Exercise details> Below is a listing; write it out exactly and drop any images from it.
Segment Open
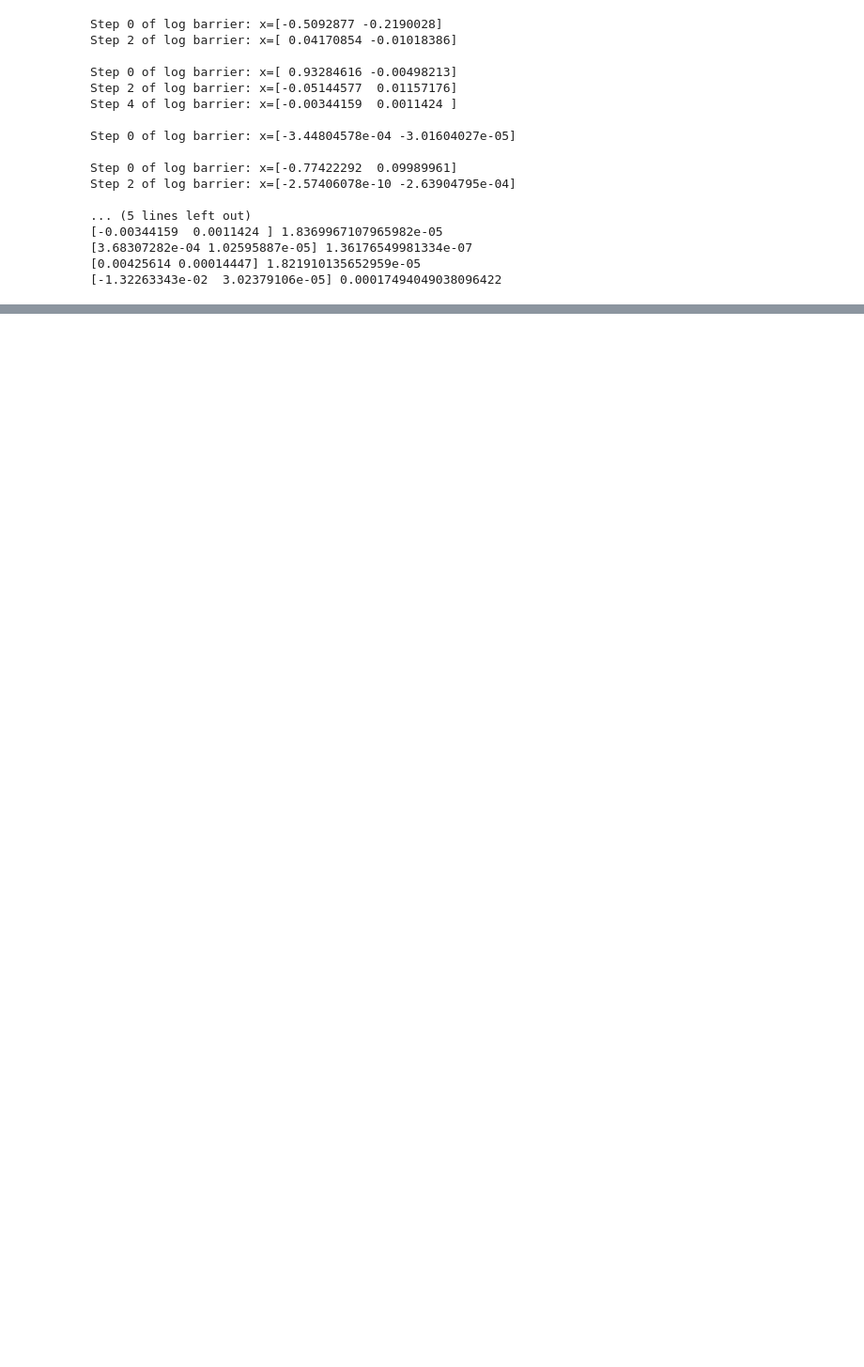
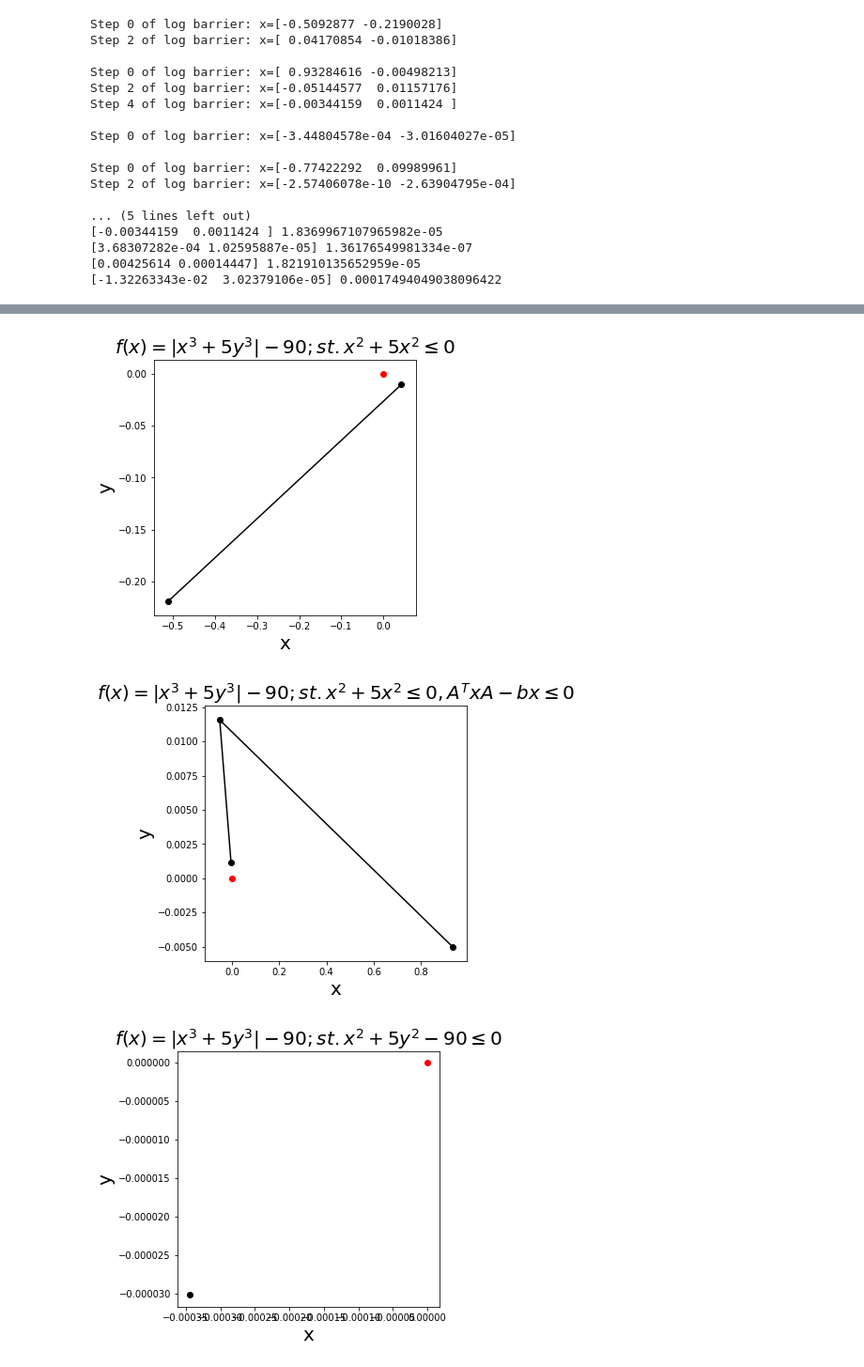
Before and after one commit to ceasminog/mathematical-optimization-, a Jupyter notebook: code/Barrier realization.ipynb, the cells around one changed output, grey strips where cells are left out. Shown at 94% size. Cells and saved outputs as stored; diff of their text form; code cells hidden in the pictures; blank space fills up the shorter version.

```diff
--- a/code/Barrier realization.ipynb
+++ b/code/Barrier realization.ipynb
@@ -241,16 +299,3 @@ Step 2 of log barrier: x=[-2.57406078e-10 -2.63904795e-04]
 [3.68307282e-04 1.02595887e-05] 1.36176549981334e-07
 [0.00425614 0.00014447] 1.821910135652959e-05
 [-1.32263343e-02  3.02379106e-05] 0.00017494049038096422
-# %%
-x1, steps1 = barrier(x0, g, df, [f], [df])
-x2, steps2 = barrier(x0, g, df, [f, f1], [df, dg])
-x3, steps3 = barrier(x0, g, df, [f_1], [df_1])
-x4, steps4 = barrier(x0, g, df, [f_2], [df_2])
-x5, steps5 = barrier(x0, g, df, [f_1, f_2], [df_1, df_2])
-
-print()
-print(x1, f(x1))
-print(x2, f(x2))
-print(x3, f(x3))
-print(x4, f(x4))
-print(x5, f(x5))
@@ -274,0 +302,51 @@ Step 4 of log barrier: x=[0.00109438 0.00159568]
+# %%
+plt.figure(figsize=(5, 5))
+
+plt.plot(np.array(steps1).T[0], np.array(steps1).T[1], color='black')
+plt.scatter(np.array(steps1).T[0], np.array(steps1).T[1], color='black')
+plt.scatter(0, 0, color='red')
+plt.xlabel(r'x', fontsize=20)
+plt.ylabel(r'y', fontsize=20)
+plt.title(r'$f(x) = |x^3 + 5 y^3| - 90; st. x^2 + 5 x^2 \leq 0$', fontsize=20)
+
+plt.figure(figsize=(5, 5))
+
+plt.plot(np.array(steps2).T[0], np.array(steps2).T[1], color='black')
+plt.scatter(np.array(steps2).T[0], np.array(steps2).T[1], color='black')
+plt.scatter(0, 0, color='red')
+plt.xlabel(r'x', fontsize=20)
+plt.ylabel(r'y', fontsize=20)
+plt.title(r'$f(x) = |x^3 + 5 y^3| - 90; st. x^2 + 5 x^2 \leq 0, A^T x A - b x \leq 0$', fontsize=20)
+
+plt.figure(figsize=(5, 5))
+
+plt.plot(np.array(steps3).T[0], np.array(steps3).T[1], color='black')
+plt.scatter(np.array(steps3).T[0], np.array(steps3).T[1], color='black')
+plt.scatter(0, 0, color='red')
+plt.xlabel(r'x', fontsize=20)
+plt.ylabel(r'y', fontsize=20)
+plt.title(r'$f(x) = |x^3 + 5 y^3| - 90; st. x^2 + 5 y^2 - 90 \leq 0$', fontsize=20)
+
+plt.figure(figsize=(5, 5))
+
+plt.plot(np.array(steps4).T[0], np.array(steps4).T[1], color='black')
+plt.scatter(np.array(steps4).T[0], np.array(steps4).T[1], color='black')
+plt.scatter(0, 0, color='red')
+plt.xlabel(r'x', fontsize=20)
+plt.ylabel(r'y', fontsize=20)
+plt.title(r'$f(x) = |x^3 + 5 y^3| - 90; st. x^2 - y \leq 0$', fontsize=20)
+
+plt.figure(figsize=(5, 5))
+
+plt.plot(np.array(steps5).T[0], np.array(steps5).T[1], color='black')
+plt.scatter(np.array(steps5).T[0], np.array(steps5).T[1], color='black')
+plt.scatter(0, 0, color='red')
+plt.xlabel(r'x', fontsize=20)
+plt.ylabel(r'y', fontsize=20)
+plt.title(r'$f(x) = |x^3 + 5 y^3| - 90; st. x^2 + 5 y^2 - 90 \leq 0, x^2 - y \leq 0$', fontsize=20)
+
+plt.show()
+# %% [output]
+[figure, added]
+[figure, added]
+[figure, added]
```
Also changed, not shown: parts of 8 cells of this notebook.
Segment Closed
Exercise solution>
Before and after one commit to ceasminog/mathematical-optimization-, a Jupyter notebook: code/Barrier realization.ipynb, the cells around one changed output, grey strips where cells are left out. Shown at 94% size. Cells and saved outputs as stored; diff of their text form; code cells hidden in the pictures; blank space fills up the shorter version.

```diff
--- a/code/Barrier realization.ipynb
+++ b/code/Barrier realization.ipynb
@@ -241,16 +299,3 @@ Step 2 of log barrier: x=[-2.57406078e-10 -2.63904795e-04]
 [3.68307282e-04 1.02595887e-05] 1.36176549981334e-07
 [0.00425614 0.00014447] 1.821910135652959e-05
 [-1.32263343e-02  3.02379106e-05] 0.00017494049038096422
-# %%
-x1, steps1 = barrier(x0, g, df, [f], [df])
-x2, steps2 = barrier(x0, g, df, [f, f1], [df, dg])
-x3, steps3 = barrier(x0, g, df, [f_1], [df_1])
-x4, steps4 = barrier(x0, g, df, [f_2], [df_2])
-x5, steps5 = barrier(x0, g, df, [f_1, f_2], [df_1, df_2])
-
-print()
-print(x1, f(x1))
-print(x2, f(x2))
-print(x3, f(x3))
-print(x4, f(x4))
-print(x5, f(x5))
@@ -274,0 +302,51 @@ Step 4 of log barrier: x=[0.00109438 0.00159568]
+# %%
+plt.figure(figsize=(5, 5))
+
+plt.plot(np.array(steps1).T[0], np.array(steps1).T[1], color='black')
+plt.scatter(np.array(steps1).T[0], np.array(steps1).T[1], color='black')
+plt.scatter(0, 0, color='red')
+plt.xlabel(r'x', fontsize=20)
+plt.ylabel(r'y', fontsize=20)
+plt.title(r'$f(x) = |x^3 + 5 y^3| - 90; st. x^2 + 5 x^2 \leq 0$', fontsize=20)
+
+plt.figure(figsize=(5, 5))
+
+plt.plot(np.array(steps2).T[0], np.array(steps2).T[1], color='black')
+plt.scatter(np.array(steps2).T[0], np.array(steps2).T[1], color='black')
+plt.scatter(0, 0, color='red')
+plt.xlabel(r'x', fontsize=20)
+plt.ylabel(r'y', fontsize=20)
+plt.title(r'$f(x) = |x^3 + 5 y^3| - 90; st. x^2 + 5 x^2 \leq 0, A^T x A - b x \leq 0$', fontsize=20)
+
+plt.figure(figsize=(5, 5))
+
+plt.plot(np.array(steps3).T[0], np.array(steps3).T[1], color='black')
+plt.scatter(np.array(steps3).T[0], np.array(steps3).T[1], color='black')
+plt.scatter(0, 0, color='red')
+plt.xlabel(r'x', fontsize=20)
+plt.ylabel(r'y', fontsize=20)
+plt.title(r'$f(x) = |x^3 + 5 y^3| - 90; st. x^2 + 5 y^2 - 90 \leq 0$', fontsize=20)
+
+plt.figure(figsize=(5, 5))
+
+plt.plot(np.array(steps4).T[0], np.array(steps4).T[1], color='black')
+plt.scatter(np.array(steps4).T[0], np.array(steps4).T[1], color='black')
+plt.scatter(0, 0, color='red')
+plt.xlabel(r'x', fontsize=20)
+plt.ylabel(r'y', fontsize=20)
+plt.title(r'$f(x) = |x^3 + 5 y^3| - 90; st. x^2 - y \leq 0$', fontsize=20)
+
+plt.figure(figsize=(5, 5))
+
+plt.plot(np.array(steps5).T[0], np.array(steps5).T[1], color='black')
+plt.scatter(np.array(steps5).T[0], np.array(steps5).T[1], color='black')
+plt.scatter(0, 0, color='red')
+plt.xlabel(r'x', fontsize=20)
+plt.ylabel(r'y', fontsize=20)
+plt.title(r'$f(x) = |x^3 + 5 y^3| - 90; st. x^2 + 5 y^2 - 90 \leq 0, x^2 - y \leq 0$', fontsize=20)
+
+plt.show()
+# %% [output]
+[figure, added]
+[figure, added]
+[figure, added]
```
Also changed, not shown: parts of 8 cells of this notebook.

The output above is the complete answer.